The loophole

In explaining how the migrant process works, the whistleblower said, “When you come across illegally, you have no status and you are what’s called ‘Entry Without Inspection.’ At that point in time, you’re basically always put into what’s called a deportation process.”

It was noted migrants in the deportation process undergo a legal process and are not immediately removed from the country. They continued, “If in that time you inform the U.S. Government that you have some type of fear that your life is in jeopardy, or you’ll be persecuted, or you may be tortured,” they said, then the asylum seeker would be removed from Entry Without Inspection status and be granted what is called “Reasonable Fear” status.

They said once a TCO member is granted Reasonable Fear status, they are also removed from the TCO watchlist.

Once a migrant is marked as Reasonable Fear, the insider says they are no longer subject to proceedings before an immigration judge. Instead, they are interviewed by an asylum officer, who “make[s] the determination based on basically what’s provided from the alien to the asylum officer.”

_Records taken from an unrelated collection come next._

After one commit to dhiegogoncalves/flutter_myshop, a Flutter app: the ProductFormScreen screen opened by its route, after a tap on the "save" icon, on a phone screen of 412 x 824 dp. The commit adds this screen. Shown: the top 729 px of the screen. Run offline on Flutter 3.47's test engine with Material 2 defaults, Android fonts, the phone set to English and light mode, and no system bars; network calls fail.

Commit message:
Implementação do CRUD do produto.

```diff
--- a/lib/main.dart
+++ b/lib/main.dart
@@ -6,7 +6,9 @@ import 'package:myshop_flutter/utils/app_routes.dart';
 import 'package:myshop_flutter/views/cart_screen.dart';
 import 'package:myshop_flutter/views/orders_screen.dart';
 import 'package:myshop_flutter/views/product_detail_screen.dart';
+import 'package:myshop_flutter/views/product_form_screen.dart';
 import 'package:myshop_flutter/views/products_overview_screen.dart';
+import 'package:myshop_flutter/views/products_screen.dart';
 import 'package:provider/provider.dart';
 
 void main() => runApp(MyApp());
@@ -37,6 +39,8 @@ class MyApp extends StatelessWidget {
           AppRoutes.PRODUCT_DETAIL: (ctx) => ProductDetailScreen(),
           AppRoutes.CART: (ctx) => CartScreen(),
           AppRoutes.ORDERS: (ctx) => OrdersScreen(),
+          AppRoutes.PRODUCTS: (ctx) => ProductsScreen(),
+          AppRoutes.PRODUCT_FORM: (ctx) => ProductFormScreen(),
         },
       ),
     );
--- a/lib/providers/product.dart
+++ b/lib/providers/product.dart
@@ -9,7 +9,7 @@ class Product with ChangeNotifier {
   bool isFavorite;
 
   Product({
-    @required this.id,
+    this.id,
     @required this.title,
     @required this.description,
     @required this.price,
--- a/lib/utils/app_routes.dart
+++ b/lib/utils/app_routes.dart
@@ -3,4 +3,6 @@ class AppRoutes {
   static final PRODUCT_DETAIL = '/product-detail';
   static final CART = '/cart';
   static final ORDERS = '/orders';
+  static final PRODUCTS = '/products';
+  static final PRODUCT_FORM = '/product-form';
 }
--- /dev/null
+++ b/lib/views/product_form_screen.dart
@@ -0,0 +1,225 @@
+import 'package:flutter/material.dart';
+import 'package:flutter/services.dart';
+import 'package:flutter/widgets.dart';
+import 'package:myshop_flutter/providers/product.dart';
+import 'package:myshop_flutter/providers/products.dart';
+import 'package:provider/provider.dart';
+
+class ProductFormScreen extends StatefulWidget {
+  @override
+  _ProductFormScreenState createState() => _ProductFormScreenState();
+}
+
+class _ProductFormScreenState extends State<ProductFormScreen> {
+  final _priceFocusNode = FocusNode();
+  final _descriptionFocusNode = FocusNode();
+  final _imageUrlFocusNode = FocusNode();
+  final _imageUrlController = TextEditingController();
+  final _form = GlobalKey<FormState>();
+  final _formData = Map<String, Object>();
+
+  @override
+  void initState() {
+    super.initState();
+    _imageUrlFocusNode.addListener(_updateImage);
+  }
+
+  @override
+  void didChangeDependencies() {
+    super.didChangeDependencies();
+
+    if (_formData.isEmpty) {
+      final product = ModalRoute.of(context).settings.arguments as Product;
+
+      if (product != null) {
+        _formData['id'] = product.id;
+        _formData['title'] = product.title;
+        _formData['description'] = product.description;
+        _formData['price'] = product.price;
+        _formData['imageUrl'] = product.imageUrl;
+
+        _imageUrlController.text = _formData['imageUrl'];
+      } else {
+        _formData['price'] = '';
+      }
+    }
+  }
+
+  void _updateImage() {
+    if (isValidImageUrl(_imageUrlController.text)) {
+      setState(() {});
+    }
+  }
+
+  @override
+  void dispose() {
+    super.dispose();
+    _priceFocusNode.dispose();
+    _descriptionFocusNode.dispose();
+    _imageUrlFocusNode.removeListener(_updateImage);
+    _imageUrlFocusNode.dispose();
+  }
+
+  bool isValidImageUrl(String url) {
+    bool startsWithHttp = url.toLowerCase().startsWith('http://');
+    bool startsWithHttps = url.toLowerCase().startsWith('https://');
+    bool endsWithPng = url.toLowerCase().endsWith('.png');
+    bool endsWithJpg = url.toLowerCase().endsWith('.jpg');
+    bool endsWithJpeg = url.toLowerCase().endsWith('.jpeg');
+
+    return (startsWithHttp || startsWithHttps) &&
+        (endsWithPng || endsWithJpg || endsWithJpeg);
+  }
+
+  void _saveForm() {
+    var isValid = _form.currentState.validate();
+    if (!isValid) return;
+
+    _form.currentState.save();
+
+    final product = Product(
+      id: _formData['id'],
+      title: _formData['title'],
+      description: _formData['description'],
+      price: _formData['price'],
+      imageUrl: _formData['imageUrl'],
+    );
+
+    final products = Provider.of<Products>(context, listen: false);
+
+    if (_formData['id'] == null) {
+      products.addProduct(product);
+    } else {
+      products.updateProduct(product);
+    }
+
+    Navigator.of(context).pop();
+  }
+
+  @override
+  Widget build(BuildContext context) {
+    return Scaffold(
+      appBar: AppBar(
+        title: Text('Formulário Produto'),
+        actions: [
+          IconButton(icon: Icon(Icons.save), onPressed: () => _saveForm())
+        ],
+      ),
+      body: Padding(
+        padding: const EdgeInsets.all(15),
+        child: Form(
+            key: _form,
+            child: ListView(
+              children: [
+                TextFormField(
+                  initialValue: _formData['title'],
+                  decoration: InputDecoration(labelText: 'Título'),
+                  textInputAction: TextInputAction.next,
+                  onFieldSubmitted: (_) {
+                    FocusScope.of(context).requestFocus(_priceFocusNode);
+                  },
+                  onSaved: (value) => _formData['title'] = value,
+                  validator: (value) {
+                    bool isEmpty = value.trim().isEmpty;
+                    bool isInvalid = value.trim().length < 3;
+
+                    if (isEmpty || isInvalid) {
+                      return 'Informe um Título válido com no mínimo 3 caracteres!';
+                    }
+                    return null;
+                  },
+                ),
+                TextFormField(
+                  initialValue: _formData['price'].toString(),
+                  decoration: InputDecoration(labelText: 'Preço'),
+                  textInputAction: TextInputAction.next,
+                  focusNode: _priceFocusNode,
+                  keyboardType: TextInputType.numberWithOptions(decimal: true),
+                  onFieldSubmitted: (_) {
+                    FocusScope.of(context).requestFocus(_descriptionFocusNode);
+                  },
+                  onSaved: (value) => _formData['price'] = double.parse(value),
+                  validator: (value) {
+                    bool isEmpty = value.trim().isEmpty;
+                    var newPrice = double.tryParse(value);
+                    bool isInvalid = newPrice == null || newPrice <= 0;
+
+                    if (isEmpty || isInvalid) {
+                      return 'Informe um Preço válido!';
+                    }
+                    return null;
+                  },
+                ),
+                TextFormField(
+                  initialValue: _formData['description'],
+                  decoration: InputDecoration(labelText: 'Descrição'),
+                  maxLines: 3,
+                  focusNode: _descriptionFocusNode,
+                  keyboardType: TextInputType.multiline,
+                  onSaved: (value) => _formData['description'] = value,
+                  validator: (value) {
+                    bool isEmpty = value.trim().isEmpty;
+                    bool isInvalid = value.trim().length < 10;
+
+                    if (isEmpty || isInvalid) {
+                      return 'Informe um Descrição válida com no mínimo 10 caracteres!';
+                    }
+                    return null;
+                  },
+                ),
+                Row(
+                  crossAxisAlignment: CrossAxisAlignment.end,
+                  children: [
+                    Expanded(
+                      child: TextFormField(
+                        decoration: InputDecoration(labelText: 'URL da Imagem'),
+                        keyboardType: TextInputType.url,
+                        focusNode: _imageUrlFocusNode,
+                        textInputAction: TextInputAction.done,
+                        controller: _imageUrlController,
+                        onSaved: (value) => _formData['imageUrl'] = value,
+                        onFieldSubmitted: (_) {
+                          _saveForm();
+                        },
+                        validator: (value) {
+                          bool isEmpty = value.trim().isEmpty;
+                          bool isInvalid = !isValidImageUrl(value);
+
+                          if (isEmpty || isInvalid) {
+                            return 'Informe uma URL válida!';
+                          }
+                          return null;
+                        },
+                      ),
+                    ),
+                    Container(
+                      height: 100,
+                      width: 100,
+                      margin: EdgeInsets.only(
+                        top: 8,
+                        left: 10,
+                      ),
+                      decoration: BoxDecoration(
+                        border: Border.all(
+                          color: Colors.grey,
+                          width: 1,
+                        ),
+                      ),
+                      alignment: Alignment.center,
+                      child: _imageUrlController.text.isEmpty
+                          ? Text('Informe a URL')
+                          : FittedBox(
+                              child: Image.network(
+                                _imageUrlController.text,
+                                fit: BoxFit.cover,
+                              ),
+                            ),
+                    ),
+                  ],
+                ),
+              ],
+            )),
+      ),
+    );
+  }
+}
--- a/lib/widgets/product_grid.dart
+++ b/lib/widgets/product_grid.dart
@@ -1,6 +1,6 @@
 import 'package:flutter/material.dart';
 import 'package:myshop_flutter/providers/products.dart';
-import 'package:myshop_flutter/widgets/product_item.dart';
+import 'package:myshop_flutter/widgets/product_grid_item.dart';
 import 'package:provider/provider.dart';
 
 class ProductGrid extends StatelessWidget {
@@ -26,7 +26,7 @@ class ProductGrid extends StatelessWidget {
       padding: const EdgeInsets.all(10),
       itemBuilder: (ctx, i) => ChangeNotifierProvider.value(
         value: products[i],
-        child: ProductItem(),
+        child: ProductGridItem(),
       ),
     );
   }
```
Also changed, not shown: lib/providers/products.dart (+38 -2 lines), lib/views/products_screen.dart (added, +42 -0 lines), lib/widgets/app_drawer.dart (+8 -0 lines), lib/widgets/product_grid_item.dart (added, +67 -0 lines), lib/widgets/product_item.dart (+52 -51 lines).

When asked whether or not it may be true that the TCO members’ lives may be in danger, the whistleblower responded in the negative, “These are the people that are causing danger in those foreign countries. That’s why they’re on the actual Transnational Organized Crime watchlist.”

The insider also revealed that once given Reasonable Fear classification, the formerly blacklisted asylum seekers are now able to file for an Employment Authorization Card, described as “essentially…a work permit,” because they are legally permitted to remain in the country while due process unfolds, which may take years to resolve.

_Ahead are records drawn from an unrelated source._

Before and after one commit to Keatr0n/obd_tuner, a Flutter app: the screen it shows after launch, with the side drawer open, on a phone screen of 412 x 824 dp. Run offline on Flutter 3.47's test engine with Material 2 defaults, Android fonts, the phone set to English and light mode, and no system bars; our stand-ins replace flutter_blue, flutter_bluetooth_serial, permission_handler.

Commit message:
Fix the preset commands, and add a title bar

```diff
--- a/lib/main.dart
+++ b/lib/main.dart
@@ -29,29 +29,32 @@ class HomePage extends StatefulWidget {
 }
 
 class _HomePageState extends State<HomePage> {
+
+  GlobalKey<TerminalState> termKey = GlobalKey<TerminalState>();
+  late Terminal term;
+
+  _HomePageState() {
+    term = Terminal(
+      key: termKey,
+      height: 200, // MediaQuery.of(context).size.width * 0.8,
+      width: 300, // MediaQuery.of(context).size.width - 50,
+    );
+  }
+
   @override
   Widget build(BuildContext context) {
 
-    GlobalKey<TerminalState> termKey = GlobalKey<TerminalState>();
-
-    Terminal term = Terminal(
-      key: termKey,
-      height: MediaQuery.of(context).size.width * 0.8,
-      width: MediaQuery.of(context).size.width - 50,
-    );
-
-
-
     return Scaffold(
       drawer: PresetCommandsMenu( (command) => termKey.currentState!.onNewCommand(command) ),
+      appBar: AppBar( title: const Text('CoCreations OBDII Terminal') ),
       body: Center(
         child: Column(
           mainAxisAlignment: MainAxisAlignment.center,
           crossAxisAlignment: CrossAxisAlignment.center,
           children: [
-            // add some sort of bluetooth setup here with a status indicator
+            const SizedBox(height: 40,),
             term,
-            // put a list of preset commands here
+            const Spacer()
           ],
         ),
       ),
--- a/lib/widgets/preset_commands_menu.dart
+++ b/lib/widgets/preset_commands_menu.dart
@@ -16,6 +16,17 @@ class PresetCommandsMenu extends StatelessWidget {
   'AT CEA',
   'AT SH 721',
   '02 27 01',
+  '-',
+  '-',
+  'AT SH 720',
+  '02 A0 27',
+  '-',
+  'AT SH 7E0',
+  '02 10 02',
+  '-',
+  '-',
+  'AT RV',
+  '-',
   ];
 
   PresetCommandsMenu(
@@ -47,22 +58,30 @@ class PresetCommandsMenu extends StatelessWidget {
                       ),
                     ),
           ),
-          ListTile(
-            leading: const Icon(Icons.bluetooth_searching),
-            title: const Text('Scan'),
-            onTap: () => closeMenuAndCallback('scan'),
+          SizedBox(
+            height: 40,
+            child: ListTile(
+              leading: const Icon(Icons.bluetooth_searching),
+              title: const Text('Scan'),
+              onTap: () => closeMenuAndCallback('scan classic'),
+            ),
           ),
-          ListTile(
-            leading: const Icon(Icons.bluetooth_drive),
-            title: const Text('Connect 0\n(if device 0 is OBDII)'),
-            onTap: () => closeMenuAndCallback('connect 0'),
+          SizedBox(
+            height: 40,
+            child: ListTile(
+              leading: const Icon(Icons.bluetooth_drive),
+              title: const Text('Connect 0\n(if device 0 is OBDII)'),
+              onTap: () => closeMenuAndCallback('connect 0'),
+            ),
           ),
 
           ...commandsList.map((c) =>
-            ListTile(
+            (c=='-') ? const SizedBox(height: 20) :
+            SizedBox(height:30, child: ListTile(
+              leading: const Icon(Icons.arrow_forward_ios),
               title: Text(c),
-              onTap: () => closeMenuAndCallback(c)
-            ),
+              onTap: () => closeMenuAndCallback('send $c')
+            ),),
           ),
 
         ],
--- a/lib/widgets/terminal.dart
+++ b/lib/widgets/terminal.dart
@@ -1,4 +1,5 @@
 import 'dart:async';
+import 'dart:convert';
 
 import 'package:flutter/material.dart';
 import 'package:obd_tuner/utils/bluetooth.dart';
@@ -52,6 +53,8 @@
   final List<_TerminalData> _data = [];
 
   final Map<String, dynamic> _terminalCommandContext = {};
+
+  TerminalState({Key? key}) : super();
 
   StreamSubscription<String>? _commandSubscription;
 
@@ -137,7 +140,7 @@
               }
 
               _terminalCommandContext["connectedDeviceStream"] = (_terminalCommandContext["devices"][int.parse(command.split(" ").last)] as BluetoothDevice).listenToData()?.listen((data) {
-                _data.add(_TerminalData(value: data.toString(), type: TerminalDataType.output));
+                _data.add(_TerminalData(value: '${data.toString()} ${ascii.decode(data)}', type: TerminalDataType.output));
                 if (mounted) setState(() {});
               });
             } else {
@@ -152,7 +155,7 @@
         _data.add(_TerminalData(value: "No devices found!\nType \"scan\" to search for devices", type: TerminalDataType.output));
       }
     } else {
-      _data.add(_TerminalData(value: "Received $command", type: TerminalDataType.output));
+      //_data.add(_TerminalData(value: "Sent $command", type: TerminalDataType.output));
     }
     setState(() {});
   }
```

According to documentation displayed in the video, this specific 18th Street Gang member had been in the process of being deported since at least 2014 when his status was changed to Reasonable Fear by an immigration judge.

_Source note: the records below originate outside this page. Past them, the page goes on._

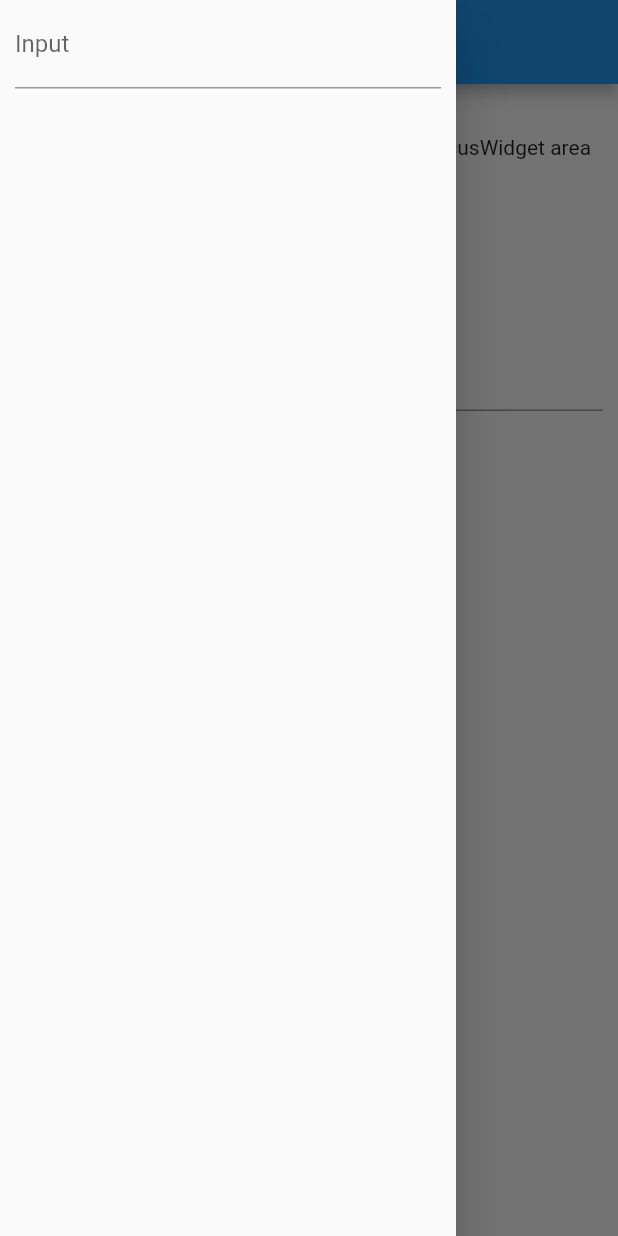
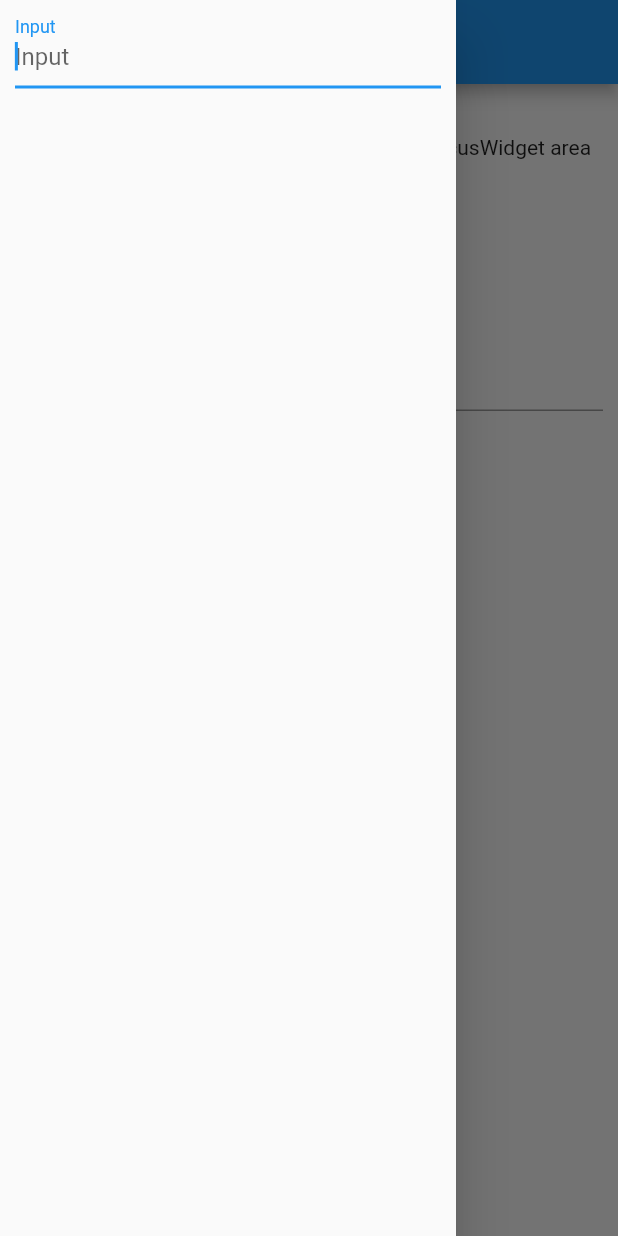
Before and after one commit to gzlock/flutter_focus_widget, a Flutter app: the screen it shows after launch, with the side drawer open, on a phone screen of 412 x 824 dp. Run offline on Flutter 3.47's test engine with Material 2 defaults, Android fonts, the phone set to English and light mode, and no system bars.

Commit message:
20200212 1.0.1+1

```diff
--- a/example/lib/main.dart
+++ b/example/lib/main.dart
@@ -70,9 +70,7 @@ class MyHomePage extends StatefulWidget {
 }
 
 class _MyHomePageState extends State<MyHomePage> {
-  final FocusNode _address = FocusNode(),
-      _name = FocusNode(),
-      _drawerNode = FocusNode();
+  final FocusNode _address = FocusNode(), _name = FocusNode();
 
   @override
   Widget build(BuildContext context) {
@@ -86,12 +84,15 @@ class _MyHomePageState extends State<MyHomePage> {
           child: ListView(
             padding: EdgeInsets.only(left: 10, right: 10),
             children: [
-              FocusWidget(
-                focusNode: _drawerNode,
-                child: TextField(
-                  focusNode: _drawerNode,
-                  decoration:
-                      InputDecoration(hintText: 'Input', labelText: 'Input'),
+              FocusWidget.builder(
+                context,
+                (ctx, focusNode) => TextField(
+                  focusNode: focusNode,
+                  autofocus: true,
+                  decoration: InputDecoration(
+                    hintText: 'Input',
+                    labelText: 'Input',
+                  ),
                 ),
               )
             ],
--- a/lib/focus_widget.dart
+++ b/lib/focus_widget.dart
@@ -1,4 +1,7 @@
 import 'package:flutter/material.dart';
+
+typedef FocusNodeBuilder = Widget Function(
+    BuildContext context, FocusNode focusNode);
 
 class FocusWidget extends StatefulWidget {
   final FocusNode focusNode;
@@ -6,35 +9,44 @@ class FocusWidget extends StatefulWidget {
 
   const FocusWidget({
     Key key,
-    @required this.focusNode,
+    this.focusNode,
     this.child,
-  })  : assert(focusNode != null),
+  })  : assert(child != null && focusNode != null),
         super(key: key);
 
   @override
   FocusWidgetState createState() => FocusWidgetState();
+
+  static FocusWidget builder(BuildContext context, FocusNodeBuilder builder) {
+    final focusNode = FocusNode();
+    return FocusWidget(
+      focusNode: focusNode,
+      child: builder(
+        context,
+        focusNode,
+      ),
+    );
+  }
 }
 
 class FocusWidgetState extends State<FocusWidget> {
-  FocusNode _focusNode;
   OverlayEntry _overlayEntry;
   Offset topLeft, bottomRight;
 
   @override
   void initState() {
     super.initState();
-    _focusNode = widget.focusNode ?? FocusNode();
-    _focusNode.addListener(_focusEvent);
+    widget.focusNode.addListener(_focusEvent);
   }
 
   @override
   void dispose() {
-    _focusNode.removeListener(_focusEvent);
+    widget.focusNode.removeListener(_focusEvent);
     super.dispose();
   }
 
   void update() {
-    if (!_focusNode.hasFocus) return;
+    if (!widget.focusNode.hasFocus) return;
     final RenderBox renderBox = context.findRenderObject();
     final size = renderBox.size;
     topLeft = renderBox.localToGlobal(Offset.zero);
@@ -42,7 +54,7 @@ class FocusWidgetState extends State<FocusWidget> {
   }
 
   void _focusEvent() {
-    if (_focusNode.hasFocus) {
+    if (widget.focusNode.hasFocus) {
       update();
 //      print('focus ${_focusNode.hasFocus} \n'
 //          'topLeft:$topLeft \n'
@@ -64,7 +76,7 @@ class FocusWidgetState extends State<FocusWidget> {
                   // print('dx: $overX \ndy: $overY');
                   if (overX || overY) {
                     // print('超出');
-                    _focusNode?.unfocus();
+                    widget.focusNode?.unfocus();
                   }
                 },
               ),
--- a/pubspec.yaml
+++ b/pubspec.yaml
@@ -3,7 +3,7 @@ description: When the FocusWidget has focus
   Trigger the PointerDown event outside the FocusWidget area
   Will make FocusWidget lose focus
   and trigger the FocusNode listener
-version: 1.0.0+1
+version: 1.0.1
 homepage: https://github.com/gzlock/flutter_focus_widget
 
 environment:
```
Also changed, not shown: example/pubspec.lock, 2 other files.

The man was granted an Employment Authorization Card in 2019 before applying for guardianship of a migrant child in April.

The whistleblower noted that many of the gang members exploiting the Reasonable Fear loophole do not show up for court dates or asylum interviews. 

“If an illegal alien who we know has committed crimes and we know is bad enough to be placed on a watchlist is able to simply tell an asylum officer ‘My life is in fear’ with no more information…if that can override an entire whole of government approach to identifying these people in the first place, that’s the giant loophole,” said the insider.

Conscience as the foundation for courage

The insider said he went to Project Veritas because, “If I was to go to the Inspector General, nothing would happen over a period of a much longer time frame. If I was to go to the agencies of Homeland Security or Department of Justice, they’re already receiving the information anyways.”

“And if I was to go to any other media organization, like Washington Post, or CNN, they’re just mouthpieces for the Administration.”

Project Veritas front man, James O’Keefe, who conducted the interview, told the whistleblower PV has several DHS employees who are “on the fence” about stepping forward, held back by fear. The whistleblower replied, “I say there’s no reason to be scared. If you’re scared, then I mean, that’s on you, I guess.”

“But I don’t understand that part. If something is…if something is bad, we have found eight people trying to get kids…I’m not scared enough to not call that out.”

They continued, “These are just people on the watchlist. How many people have been removed from the watchlist that are trying to do the same thing?”

For the insider, his conscience and sense of responsibility overrode what he stood to lose from stepping forward, “Children are the most vulnerable population of any society, so when you’re sending kids to a place with no family, and the only possible family are these guardians that are known gang members, that’s even more vulnerable.”

“I don’t understand the part where you can worry about yourself more than something that is obviously very bad for either individual people, these kids, or for the rest of the country.”

O’Keefe began to ask the whistleblower about how they may lose their job, to which they interjected immediately, “[Or I] could watch kids get raped and sex trafficked all over. That’s a pretty easy decision.”